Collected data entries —
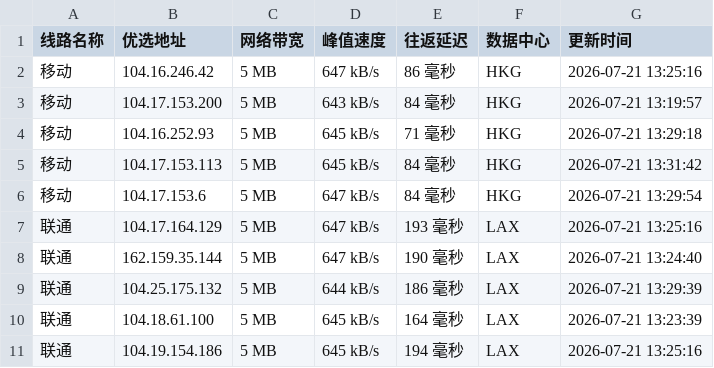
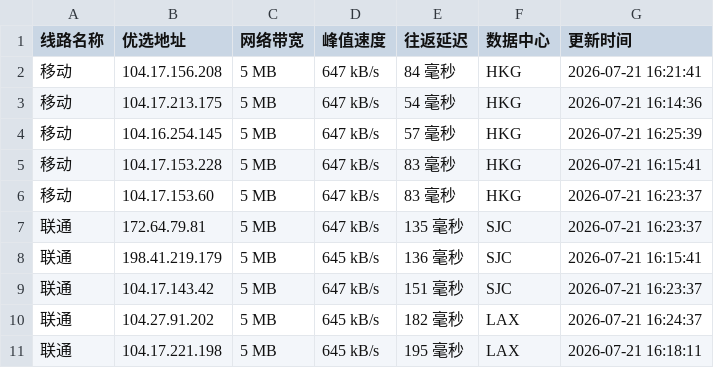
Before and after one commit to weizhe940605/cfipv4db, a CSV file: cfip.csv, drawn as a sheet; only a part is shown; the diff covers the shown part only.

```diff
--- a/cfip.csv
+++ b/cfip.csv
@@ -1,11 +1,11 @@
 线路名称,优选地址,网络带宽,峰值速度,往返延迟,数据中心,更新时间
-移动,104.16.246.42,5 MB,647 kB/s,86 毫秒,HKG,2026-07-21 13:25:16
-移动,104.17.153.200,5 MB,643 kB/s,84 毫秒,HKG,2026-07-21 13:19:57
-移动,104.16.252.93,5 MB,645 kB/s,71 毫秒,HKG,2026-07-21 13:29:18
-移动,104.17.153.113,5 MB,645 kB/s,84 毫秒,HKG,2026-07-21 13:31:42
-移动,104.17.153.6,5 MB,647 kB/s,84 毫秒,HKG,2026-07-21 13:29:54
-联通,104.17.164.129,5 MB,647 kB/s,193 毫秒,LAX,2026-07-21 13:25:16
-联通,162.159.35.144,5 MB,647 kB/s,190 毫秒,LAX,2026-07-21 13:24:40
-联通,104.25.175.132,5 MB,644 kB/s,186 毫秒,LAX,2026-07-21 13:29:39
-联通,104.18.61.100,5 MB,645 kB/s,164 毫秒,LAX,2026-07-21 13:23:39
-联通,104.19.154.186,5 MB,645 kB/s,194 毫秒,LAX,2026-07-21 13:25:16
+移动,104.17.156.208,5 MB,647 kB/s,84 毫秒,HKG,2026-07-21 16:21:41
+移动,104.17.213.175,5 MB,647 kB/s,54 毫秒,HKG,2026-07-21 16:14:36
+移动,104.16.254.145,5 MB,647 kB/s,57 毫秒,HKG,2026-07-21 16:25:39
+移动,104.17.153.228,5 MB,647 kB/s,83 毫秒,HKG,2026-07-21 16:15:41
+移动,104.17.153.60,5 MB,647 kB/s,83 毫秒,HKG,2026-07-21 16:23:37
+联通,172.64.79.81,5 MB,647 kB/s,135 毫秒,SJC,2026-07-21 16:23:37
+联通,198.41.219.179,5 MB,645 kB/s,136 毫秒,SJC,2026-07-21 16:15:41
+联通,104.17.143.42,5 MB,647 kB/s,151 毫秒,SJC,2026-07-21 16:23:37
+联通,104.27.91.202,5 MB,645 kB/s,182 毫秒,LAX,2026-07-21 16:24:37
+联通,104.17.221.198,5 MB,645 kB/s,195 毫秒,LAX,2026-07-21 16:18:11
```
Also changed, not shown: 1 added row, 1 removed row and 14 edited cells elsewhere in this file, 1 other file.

What you are asked to do —
Set the records down again exactly, and omit any picture in them.

Response to the exercise —
Before and after one commit to weizhe940605/cfipv4db, a CSV file: cfip.csv, drawn as a sheet; only a part is shown; the diff covers the shown part only.

```diff
--- a/cfip.csv
+++ b/cfip.csv
@@ -1,11 +1,11 @@
 线路名称,优选地址,网络带宽,峰值速度,往返延迟,数据中心,更新时间
-移动,104.16.246.42,5 MB,647 kB/s,86 毫秒,HKG,2026-07-21 13:25:16
-移动,104.17.153.200,5 MB,643 kB/s,84 毫秒,HKG,2026-07-21 13:19:57
-移动,104.16.252.93,5 MB,645 kB/s,71 毫秒,HKG,2026-07-21 13:29:18
-移动,104.17.153.113,5 MB,645 kB/s,84 毫秒,HKG,2026-07-21 13:31:42
-移动,104.17.153.6,5 MB,647 kB/s,84 毫秒,HKG,2026-07-21 13:29:54
-联通,104.17.164.129,5 MB,647 kB/s,193 毫秒,LAX,2026-07-21 13:25:16
-联通,162.159.35.144,5 MB,647 kB/s,190 毫秒,LAX,2026-07-21 13:24:40
-联通,104.25.175.132,5 MB,644 kB/s,186 毫秒,LAX,2026-07-21 13:29:39
-联通,104.18.61.100,5 MB,645 kB/s,164 毫秒,LAX,2026-07-21 13:23:39
-联通,104.19.154.186,5 MB,645 kB/s,194 毫秒,LAX,2026-07-21 13:25:16
+移动,104.17.156.208,5 MB,647 kB/s,84 毫秒,HKG,2026-07-21 16:21:41
+移动,104.17.213.175,5 MB,647 kB/s,54 毫秒,HKG,2026-07-21 16:14:36
+移动,104.16.254.145,5 MB,647 kB/s,57 毫秒,HKG,2026-07-21 16:25:39
+移动,104.17.153.228,5 MB,647 kB/s,83 毫秒,HKG,2026-07-21 16:15:41
+移动,104.17.153.60,5 MB,647 kB/s,83 毫秒,HKG,2026-07-21 16:23:37
+联通,172.64.79.81,5 MB,647 kB/s,135 毫秒,SJC,2026-07-21 16:23:37
+联通,198.41.219.179,5 MB,645 kB/s,136 毫秒,SJC,2026-07-21 16:15:41
+联通,104.17.143.42,5 MB,647 kB/s,151 毫秒,SJC,2026-07-21 16:23:37
+联通,104.27.91.202,5 MB,645 kB/s,182 毫秒,LAX,2026-07-21 16:24:37
+联通,104.17.221.198,5 MB,645 kB/s,195 毫秒,LAX,2026-07-21 16:18:11
```
Also changed, not shown: 1 added row, 1 removed row and 14 edited cells elsewhere in this file, 1 other file.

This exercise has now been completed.